In the debate, Kerry and Edwards sparred over who has the best chance of defeating Bush in the fall.
Asked if Kerry could connect with Americans, Edwards said: "I think it depends on what is happening in the country at the moment. I know I can."
Edwards, as he does repeatedly on the stump, emphasized his humble origins as the son of a textile mill worker tossed out of work when the factory closed, compared to Kerry's relatively affluent upbringing.
"He's a good man … he'd make a good president. But we come from different places," Edwards said.
In response, Kerry said: "I think John has run a terrific campaign. I appreciate completely where John has come from. I've had experiences that John hasn't had. We all bring to the table our life."
To a question about whether the death penalty was justified for a child killer, Kerry said his instinct "is to want to strangle that person with my own hands." But the former prosecutor said he favors the death penalty only for terrorism cases.
Edwards said some crimes "deserve the ultimate punishment" and cited as an example the killers of James Byrd, a black man who was dragged to death from a pickup truck in 1998 in Texas.
At one point, debate moderator Larry King of CNN asked Kucinich, "Why are you here?"
"I'm offering some substantive change in this country," said Kucinich. He said he did not intend to leave the race, and argued passionately for his plan to pull U.S. troops out of Iraq immediately and implement single-payer health care.

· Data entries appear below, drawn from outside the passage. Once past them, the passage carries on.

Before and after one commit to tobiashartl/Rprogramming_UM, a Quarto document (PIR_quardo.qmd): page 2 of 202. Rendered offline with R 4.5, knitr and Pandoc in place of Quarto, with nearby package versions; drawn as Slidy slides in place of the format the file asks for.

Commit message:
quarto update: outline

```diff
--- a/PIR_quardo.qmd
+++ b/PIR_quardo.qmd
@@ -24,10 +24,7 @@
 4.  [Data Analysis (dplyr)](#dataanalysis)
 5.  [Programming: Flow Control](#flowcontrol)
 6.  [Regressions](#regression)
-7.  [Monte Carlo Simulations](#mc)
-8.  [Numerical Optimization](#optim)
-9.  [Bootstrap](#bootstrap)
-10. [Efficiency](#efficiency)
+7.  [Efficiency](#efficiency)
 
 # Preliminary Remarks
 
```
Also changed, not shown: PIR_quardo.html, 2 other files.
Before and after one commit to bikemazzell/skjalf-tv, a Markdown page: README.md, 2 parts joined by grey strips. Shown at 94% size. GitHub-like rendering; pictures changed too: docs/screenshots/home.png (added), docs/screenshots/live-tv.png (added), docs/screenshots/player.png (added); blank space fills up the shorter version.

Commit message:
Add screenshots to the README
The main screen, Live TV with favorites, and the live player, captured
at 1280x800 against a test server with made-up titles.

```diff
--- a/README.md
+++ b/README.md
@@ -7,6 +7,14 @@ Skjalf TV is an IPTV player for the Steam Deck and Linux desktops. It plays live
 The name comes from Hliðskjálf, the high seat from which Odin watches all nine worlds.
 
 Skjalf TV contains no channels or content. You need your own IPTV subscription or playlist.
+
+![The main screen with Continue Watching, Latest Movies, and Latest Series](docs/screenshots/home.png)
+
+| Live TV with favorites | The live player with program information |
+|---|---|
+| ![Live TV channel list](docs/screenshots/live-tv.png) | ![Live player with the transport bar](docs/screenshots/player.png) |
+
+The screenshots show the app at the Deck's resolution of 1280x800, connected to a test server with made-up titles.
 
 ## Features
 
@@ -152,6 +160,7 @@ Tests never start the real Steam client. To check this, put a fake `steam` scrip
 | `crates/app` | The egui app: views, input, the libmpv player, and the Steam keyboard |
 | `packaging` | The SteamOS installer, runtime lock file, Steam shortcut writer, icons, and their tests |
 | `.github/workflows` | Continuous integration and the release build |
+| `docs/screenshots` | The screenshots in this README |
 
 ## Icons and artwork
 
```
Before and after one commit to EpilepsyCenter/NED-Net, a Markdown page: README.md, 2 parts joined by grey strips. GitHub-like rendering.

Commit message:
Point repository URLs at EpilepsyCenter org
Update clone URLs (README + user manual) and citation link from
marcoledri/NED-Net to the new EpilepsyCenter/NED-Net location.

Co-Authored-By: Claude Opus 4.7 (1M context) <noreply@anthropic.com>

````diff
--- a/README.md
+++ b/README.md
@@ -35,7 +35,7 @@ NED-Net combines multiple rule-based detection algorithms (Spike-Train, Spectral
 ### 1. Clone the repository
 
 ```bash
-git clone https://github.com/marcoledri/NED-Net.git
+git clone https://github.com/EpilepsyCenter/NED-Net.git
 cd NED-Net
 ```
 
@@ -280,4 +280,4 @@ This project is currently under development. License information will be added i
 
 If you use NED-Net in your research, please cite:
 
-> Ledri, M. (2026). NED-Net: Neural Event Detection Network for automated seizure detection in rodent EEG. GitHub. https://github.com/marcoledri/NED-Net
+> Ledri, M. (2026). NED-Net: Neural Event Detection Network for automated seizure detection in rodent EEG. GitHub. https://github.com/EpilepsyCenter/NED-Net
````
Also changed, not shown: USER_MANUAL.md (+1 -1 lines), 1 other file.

Sharpton said repeatedly that it was important for progressives to vote for him so he will have the delegates to be able to wield influence at the summer convention.
Edwards conceded Kerry's dominance of the race so far; Kerry has won 18 of the 20 Democratic contests. But Edwards said that in primaries where Republicans and independents can vote, they were voting for him.
Kerry disputed that and noted his wins in Tennessee and Virginia, two Southern states Edwards had hoped to win.
Edwards sought to portray himself as tougher on trade and protecting jobs and suggested that, unlike Kerry, he doesn't take campaign contributions from Washington lobbyists.
Kerry retorted that Edwards "raised almost 50 percent of his money" from one group, fellow trial lawyers. He also disputed any major differences with Edwards on trade.
The debate, held at the University of Southern California and sponsored by the Los Angeles Times and CNN, was the eighth of the year. Unlike the others, the contestants sat elbow-to-elbow along one side of a table, with Kerry and Edwards next to each other.
The candidates next face off Sunday, in a debate sponsored by CBS News, WCBS Television, and The New York Times.
"I think the three biggest subjects that candidates want to talk about will be jobs, jobs, and jobs. In that order," said CBS News Anchorman Dan Rather, who will moderate Sunday's debate. Social Security, Iraq and gay marriage are other likely topics.